Celebrate Pete Seeger

Pete Seeger died on Monday at 94.  He had a long and full life, one that touched many other people and helped carry many causes.  We had the good fortune that he outlived many of his (many) enemies who would surely have had interesting responses to his induction into the Rock and Roll Hall of Fame or his Kennedy Center honors.

Pete Seeger appeared virtually everywhere on the American left over the last seventy years or so.  When he showed up to sing in lower Manhattan at Occupy Wall Street, I posted some thoughts here.

A couple of things I didn’t say, but probably should have:

Pete Seeger was a very accomplished musician, particularly as a banjo player and designer.

Pete Seeger did everything he could to bring exposure to others, including activists and musicians.  In 1967 he hosted Rainbow Quest, a PBS music show, and provided a forum for a wide range of musicians, including Sonny Terry and Brownie McGhee, Buffy Sainte-Marie, Jean Ritchie, Malvina Reynolds, Judy Collins, Doc Watson, Rev. Gary Davis, and Donovan–and many others.

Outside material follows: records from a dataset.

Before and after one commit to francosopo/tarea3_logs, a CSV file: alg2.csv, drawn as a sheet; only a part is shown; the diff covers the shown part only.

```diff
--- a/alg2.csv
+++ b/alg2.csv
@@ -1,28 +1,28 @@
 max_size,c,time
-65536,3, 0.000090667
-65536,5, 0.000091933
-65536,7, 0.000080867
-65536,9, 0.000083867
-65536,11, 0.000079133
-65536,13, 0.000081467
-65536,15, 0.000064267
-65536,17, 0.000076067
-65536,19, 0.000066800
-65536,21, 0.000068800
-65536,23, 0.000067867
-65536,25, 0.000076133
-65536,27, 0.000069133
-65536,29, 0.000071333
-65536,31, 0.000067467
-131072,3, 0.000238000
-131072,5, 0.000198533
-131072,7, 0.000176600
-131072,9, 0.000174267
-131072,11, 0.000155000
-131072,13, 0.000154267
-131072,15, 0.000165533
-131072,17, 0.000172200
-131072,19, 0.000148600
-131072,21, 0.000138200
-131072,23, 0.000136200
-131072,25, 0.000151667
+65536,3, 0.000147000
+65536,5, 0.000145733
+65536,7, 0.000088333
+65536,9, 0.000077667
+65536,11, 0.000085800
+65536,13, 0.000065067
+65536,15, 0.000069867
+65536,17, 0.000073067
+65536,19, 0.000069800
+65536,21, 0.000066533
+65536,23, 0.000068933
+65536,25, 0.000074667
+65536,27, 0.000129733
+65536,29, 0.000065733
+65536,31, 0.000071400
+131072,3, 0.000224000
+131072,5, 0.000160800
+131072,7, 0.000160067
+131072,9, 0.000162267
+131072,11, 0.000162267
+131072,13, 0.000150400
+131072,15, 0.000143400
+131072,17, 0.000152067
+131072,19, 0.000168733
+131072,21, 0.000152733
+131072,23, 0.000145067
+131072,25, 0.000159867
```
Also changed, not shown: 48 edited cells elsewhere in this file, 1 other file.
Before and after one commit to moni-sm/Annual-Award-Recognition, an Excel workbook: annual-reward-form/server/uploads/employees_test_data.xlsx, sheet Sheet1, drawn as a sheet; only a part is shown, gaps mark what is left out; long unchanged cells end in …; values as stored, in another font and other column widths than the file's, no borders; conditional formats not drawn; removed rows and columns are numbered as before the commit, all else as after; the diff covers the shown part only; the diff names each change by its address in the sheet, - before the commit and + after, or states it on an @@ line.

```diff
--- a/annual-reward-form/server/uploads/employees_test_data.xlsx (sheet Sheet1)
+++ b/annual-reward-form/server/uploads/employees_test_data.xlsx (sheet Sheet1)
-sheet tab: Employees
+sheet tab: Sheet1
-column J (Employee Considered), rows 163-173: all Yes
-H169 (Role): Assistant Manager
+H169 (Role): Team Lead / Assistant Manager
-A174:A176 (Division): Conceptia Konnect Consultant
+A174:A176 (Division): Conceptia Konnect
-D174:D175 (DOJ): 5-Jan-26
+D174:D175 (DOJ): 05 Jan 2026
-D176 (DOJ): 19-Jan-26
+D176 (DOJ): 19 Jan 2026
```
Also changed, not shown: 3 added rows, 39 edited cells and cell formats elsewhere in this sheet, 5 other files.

Pete Seeger was also an extremely effective organizer and institution-builder.  He was a founder of Sing Out!, the important folk song/activist magazine, which has continued for more than 60 years–now online, and the Clearwater foundation, which includes a sloop, a festival, and an activist community in the Hudson Valley of New York.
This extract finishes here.